BackgroundStudent heavy drinking and associated problems are common at most universities and fluctuate throughout the calendar year, with marked increases during celebrations. Most studies of student drinking are limited to the academic year itself, and relatively few focus specifically on special heavy drinking events. Even fewer studies include drinking during summer break and subsequent school return.
MethodsIn the context of an experimental protocol, beginning in January 2014, alcohol-related characteristics were evaluated 8 times over 55 weeks for 462 college freshmen, including periods that incorporated a campus festival, summer, and school return. Baseline predictors of drinking quantities over time included demography, substance use patterns, as well as environmental and attitudinal characteristics. Product-moment correlations evaluated relationships between baseline characteristics and subsequent quantities, and simultaneous entry regression analyses evaluated which characteristics most robustly predicted usual and maximum drinks over time.
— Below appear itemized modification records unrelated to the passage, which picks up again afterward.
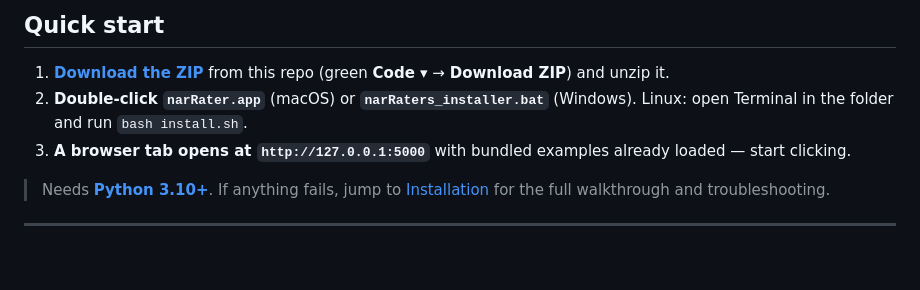
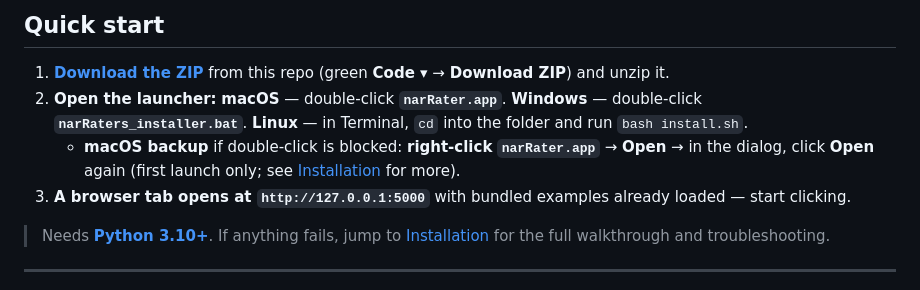
Before and after one commit to xianNeuro/narRaters, a Markdown page: README.md, the part around the change. GitHub-like rendering; blank space fills up the shorter version.

Commit message:
README: Gatekeeper workaround in Quick start for narRater.app
Document right-click Open as a backup when double-click is blocked on
macOS, with a pointer to Installation for fuller troubleshooting.

Co-authored-by: Cursor <cursoragent@cursor.com>

```diff
--- a/README.md
+++ b/README.md
@@ -41,7 +41,8 @@ The app automates and visualizes those steps; human-screening is facilitated thr
 ## Quick start
 
 1. **[Download the ZIP](https://github.com/xianNeuro/narRaters/archive/refs/heads/main.zip)** from this repo (green **Code ▾** → **Download ZIP**) and unzip it.
-2. **Double-click** **`narRater.app`** (macOS) or **`narRaters_installer.bat`** (Windows). Linux: open Terminal in the folder and run `bash install.sh`.
+2. **Open the launcher:** **macOS** — double-click **`narRater.app`**. **Windows** — double-click **`narRaters_installer.bat`**. **Linux** — in Terminal, `cd` into the folder and run `bash install.sh`.
+   - **macOS backup** if double-click is blocked: **right-click** **`narRater.app`** → **Open** → in the dialog, click **Open** again (first launch only; see [Installation](#installation) for more).
 3. **A browser tab opens at `http://127.0.0.1:5000`** with bundled examples already loaded — start clicking.
 
 > Needs **[Python 3.10+](https://www.python.org/downloads/)**. If anything fails, jump to [Installation](#installation) for the full walkthrough and troubleshooting.
```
ResultsMaximum drinks per occasion increased 18% from the early spring (4/8/14 to 5/6/14) to the campus festival period (5/7/14 to 6/3/14), decreased 29% in the summer (7/8/14 to 8/5/14), and increased 31% on school return (10/7/14 to 11/4/14). The most robust predictors of higher quantities in regression analyses included items from each of the 3 major domains with the most consistent results seen for most baseline alcohol-related items and descriptive drinking norms (R(2) = 0.20 to 0.31).
ConclusionsThese data demonstrate important changes in students' drinking during the calendar year, including expected large increases during the month of a 1-day festival, large decreases over the summer, and resumption of relatively high quantities upon return to school.